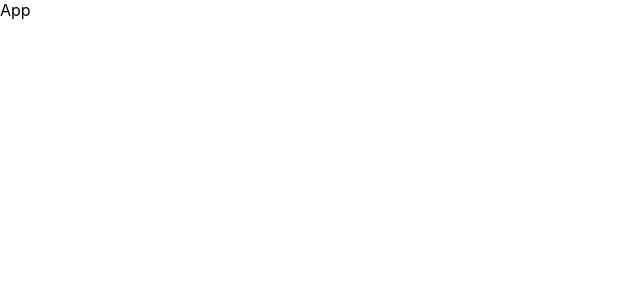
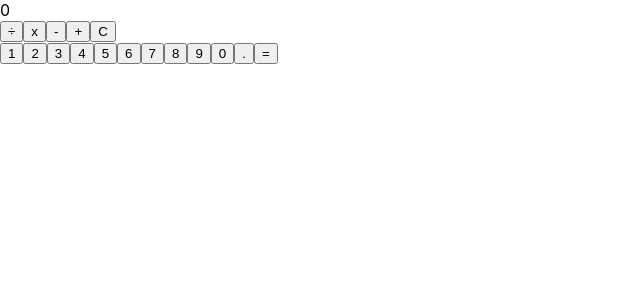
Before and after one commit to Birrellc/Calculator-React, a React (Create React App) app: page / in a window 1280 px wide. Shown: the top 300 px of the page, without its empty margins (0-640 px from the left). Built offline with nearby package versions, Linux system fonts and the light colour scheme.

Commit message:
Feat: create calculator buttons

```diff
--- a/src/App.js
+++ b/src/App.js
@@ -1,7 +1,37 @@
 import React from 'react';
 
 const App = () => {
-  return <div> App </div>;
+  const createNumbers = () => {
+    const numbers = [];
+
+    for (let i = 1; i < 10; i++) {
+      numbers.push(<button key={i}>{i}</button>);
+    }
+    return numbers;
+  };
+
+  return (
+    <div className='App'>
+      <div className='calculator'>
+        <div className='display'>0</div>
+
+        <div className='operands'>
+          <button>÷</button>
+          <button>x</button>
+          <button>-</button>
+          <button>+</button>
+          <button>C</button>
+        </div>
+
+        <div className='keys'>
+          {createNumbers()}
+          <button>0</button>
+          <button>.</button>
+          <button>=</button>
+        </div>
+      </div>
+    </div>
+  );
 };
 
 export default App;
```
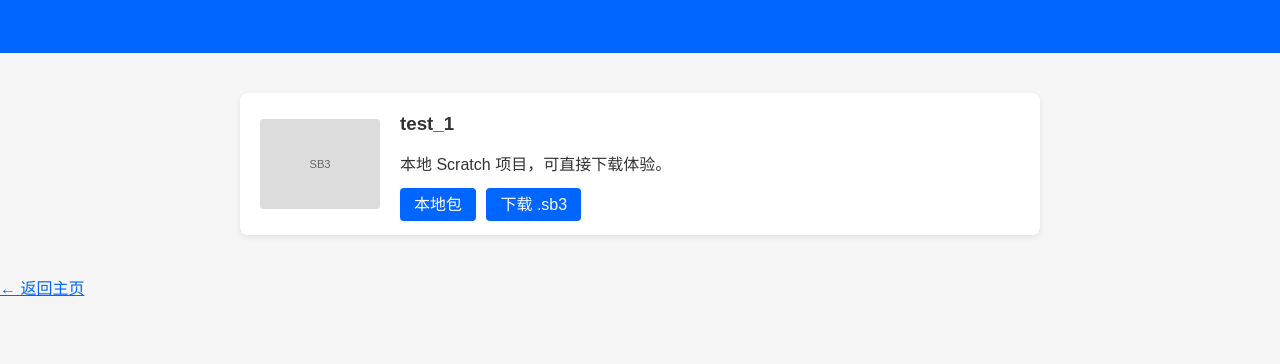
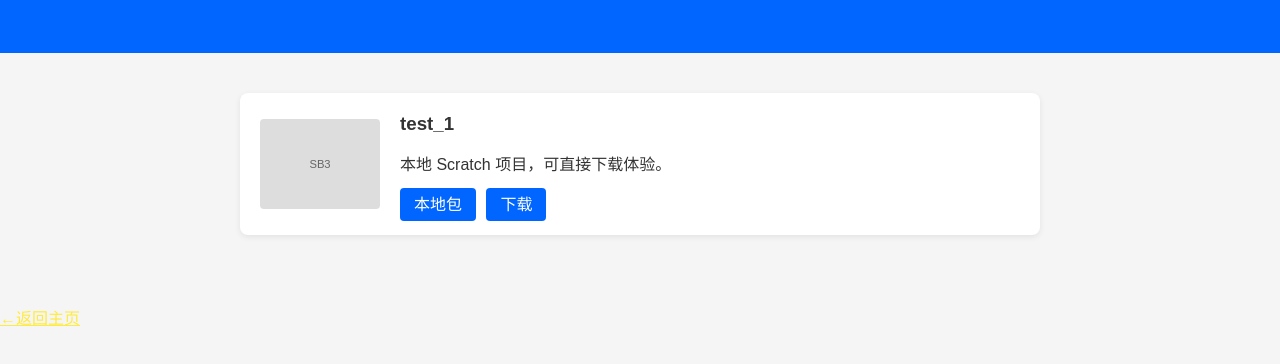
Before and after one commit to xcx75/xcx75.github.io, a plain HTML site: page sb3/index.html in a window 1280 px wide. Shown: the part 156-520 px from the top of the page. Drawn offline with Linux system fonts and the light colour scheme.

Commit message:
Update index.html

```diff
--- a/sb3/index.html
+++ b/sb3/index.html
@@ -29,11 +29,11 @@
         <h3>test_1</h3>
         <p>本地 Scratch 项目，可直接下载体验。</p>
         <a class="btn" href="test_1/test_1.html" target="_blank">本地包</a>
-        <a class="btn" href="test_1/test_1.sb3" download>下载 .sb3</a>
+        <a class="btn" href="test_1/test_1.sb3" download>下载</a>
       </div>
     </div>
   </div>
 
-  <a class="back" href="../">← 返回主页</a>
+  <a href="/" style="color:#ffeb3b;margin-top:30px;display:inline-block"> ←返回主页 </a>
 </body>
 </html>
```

Required action: State how many lines in the records above contain the word "const". Give nothing but the number.

Answer to this problem: 3